Better call Saul

Better call Saul

Warner Communications by Saul Bass

Warner Communications was established in 1972 when parent Kinney National Company spun off its non-entertainment operations and changed its name. Named after its most successful holding – Warner Brothers – it became the parent for the company’s interests in music publishing, motion picture and television film production, cable television, and magazine and book publishing.

Saul Bass & Associates were engaged to create a coherent and monolithic identity solution that was adopted by Warner Communications and all its divisions. After 50 years, even Warner Brothers dropped their iconic shield and replaced it with the newly developed mark. At the heart of the identity system lay the stylised ‘W’ symbol. Also known as the Big or Circle W, or even The Worms, it is a bold and captivating mark that I feel has all the essential attributes of a truly great logo. It is simplistic, but that simplicity is its strength, and it is accompanied by its huge personality.  It has authority, but is also accessible and reassuring, and its subtle electronic essence perfectly captured the communications focus of the organisation.

My first encounter with the logo was as a child and I have a distinct, albeit slightly fuzzy, memory of its appearance at the start of the Ted Post movie, Magnum Force (parental controls in the early 80s weren’t quite what they are today). In its bold, red, white and black palette, the logo’s suitably minimalistic manifestation integrates perfectly with the film’s opening score, courtesy of the great Lalo Schifrin.

In 1984, with the release of Joe Dante’s Gremlins, Warner Brothers reintroduced an evolved shield logo and dropped the Big W. Then in 1990 Warner Communications merged with Time Inc. and Time Warner was born sporting a new identity courtesy of Chermayeff & Geismar. Time Warner subsequently spun off the Warner Music Group, which still retains the Saul Bass logo today.

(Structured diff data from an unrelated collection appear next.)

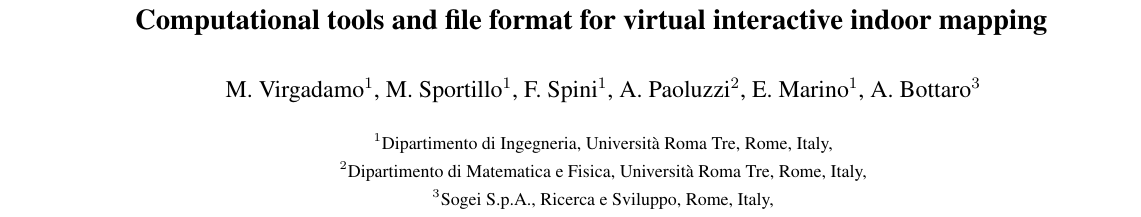
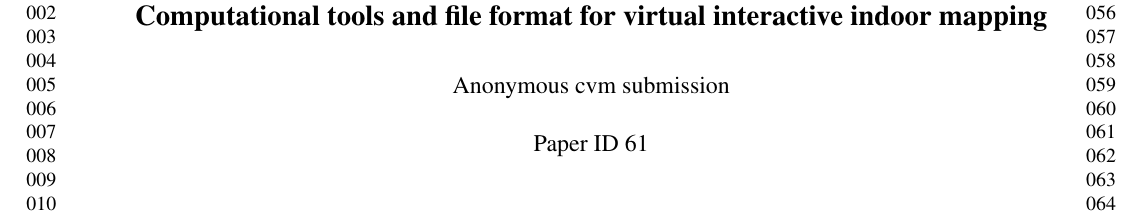
Before and after one commit to cvdlab/iccvm2016, a LaTeX paper (iccvm2016.tex): part of page 1 of 13, cut so that both start at the same text. Compiled offline with pdfLaTeX.

Commit message:
last fixes

```diff
--- a/iccvm2016.tex
+++ b/iccvm2016.tex
@@ -66,7 +66,7 @@
 \usepackage[pagebackref=true,breaklinks=true,letterpaper=true,colorlinks,bookmarks=false]{hyperref}
 
 
- \cvmfinalcopy % *** Uncomment this line for the final submission
+ % \cvmfinalcopy % *** Uncomment this line for the final submission
 
 \def\cvmPaperID{61} % *** Enter the cvm Paper ID here
 \def\httilde{\mbox{\tt\raisebox{-.5ex}{\symbol{126}}}}
@@ -78,42 +78,42 @@
 %%%%%%%%% TITLE
 \title{Computational tools and file format for virtual interactive indoor mapping}
 
-% \author{Marco Virgadamo\\
-% Dipartimento di Ingegneria\\
-% Universit\`a Roma Tre\\
-% Rome, Italy\\
-% {\tt\small virgadamo@dia.uniroma3.it}
-% Marco Sportillo\\
-% Dipartimento di Ingegneria\\
-% Universit\`a Roma Tre\\
-% Rome, Italy\\
-% {\tt\small sportillo@dia.uniroma3.it}
-% Federico Spini\\
-% Dipartimento di Ingegneria\\
-% Universit\`a Roma Tre\\
-% Rome, Italy\\
-% {\tt\small spini@dia.uniroma3.it}
-% \and
-% Alberto Paoluzzi\\
-% Dipartimento di Matematica e Fisica\\
-% Universit\`a Roma Tre\\
-% Rome, Italy\\
-% {\tt\small paoluzzi@dia.uniroma3.it}
-% Antonio Bottaro\\
-% Sogei S.p.A.\\
-% Ricerca e Sviluppo\\
-% Rome, Italy\\
-% {\tt\small abottaro@sogei.it}
+\author{Marco Virgadamo\\
+Dipartimento di Ingegneria\\
+Universit\`a Roma Tre\\
+Rome, Italy\\
+{\tt\small virgadamo@dia.uniroma3.it}
+Marco Sportillo\\
+Dipartimento di Ingegneria\\
+Universit\`a Roma Tre\\
+Rome, Italy\\
+{\tt\small sportillo@dia.uniroma3.it}
+Federico Spini\\
+Dipartimento di Ingegneria\\
+Universit\`a Roma Tre\\
+Rome, Italy\\
+{\tt\small spini@dia.uniroma3.it}
+\and
+Alberto Paoluzzi\\
+Dipartimento di Matematica e Fisica\\
+Universit\`a Roma Tre\\
+Rome, Italy\\
+{\tt\small paoluzzi@dia.uniroma3.it}
+Antonio Bottaro\\
+Sogei S.p.A.\\
+Ricerca e Sviluppo\\
+Rome, Italy\\
+{\tt\small abottaro@sogei.it}
+}
+
+% \author{M. Virgadamo$^1$, M. Sportillo$^1$, F. Spini$^1$, A. Paoluzzi$^2$, E. Marino$^1$, A. Bottaro$^3$ \\[5mm]
+% \begin{minipage}[c]{\textwidth}
+%     \centering
+%     {\small $^1$Dipartimento di Ingegneria, Universit\`a Roma Tre, Rome, Italy,}  \\
+%     {\small $^2$Dipartimento di Matematica e Fisica, Universit\`a Roma Tre, Rome, Italy,}  \\
+%     {\small $^3$Sogei S.p.A., Ricerca e Sviluppo, Rome, Italy,}
+% \end{minipage}
 % }
-
-\author{M. Virgadamo$^1$, M. Sportillo$^1$, F. Spini$^1$, A. Paoluzzi$^2$, E. Marino$^1$, A. Bottaro$^3$ \\[5mm]
-\begin{minipage}[c]{\textwidth}
-    \centering
-    {\small $^1$Dipartimento di Ingegneria, Universit\`a Roma Tre, Rome, Italy,}  \\
-    {\small $^2$Dipartimento di Matematica e Fisica, Universit\`a Roma Tre, Rome, Italy,}  \\
-    {\small $^3$Sogei S.p.A., Ricerca e Sviluppo, Rome, Italy,}
-\end{minipage}
-}
 
 \maketitle
 % \thispagestyle{empty}
```
Also changed, not shown: abstract.tex (+6 -1 lines), acknoledgments.tex (+5 -1 lines), framework.tex (+1 -1 lines), hijson.tex (+2 -2 lines), introduction.tex (+22 -15 lines), related-work.tex (+4 -4 lines), workflow.tex (+2 -2 lines), 3 other files.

It was to my complete surprise and obvious delight to find the Big W resurrected in 2012 in the titles of both Steven Soderbergh’s Magic Mike and Ben Affleck’s ArgoJames Rocchi’s interview with Steven Soderbergh provides an insight into the arduous process he went through to secure its inclusion. God bless you Steven!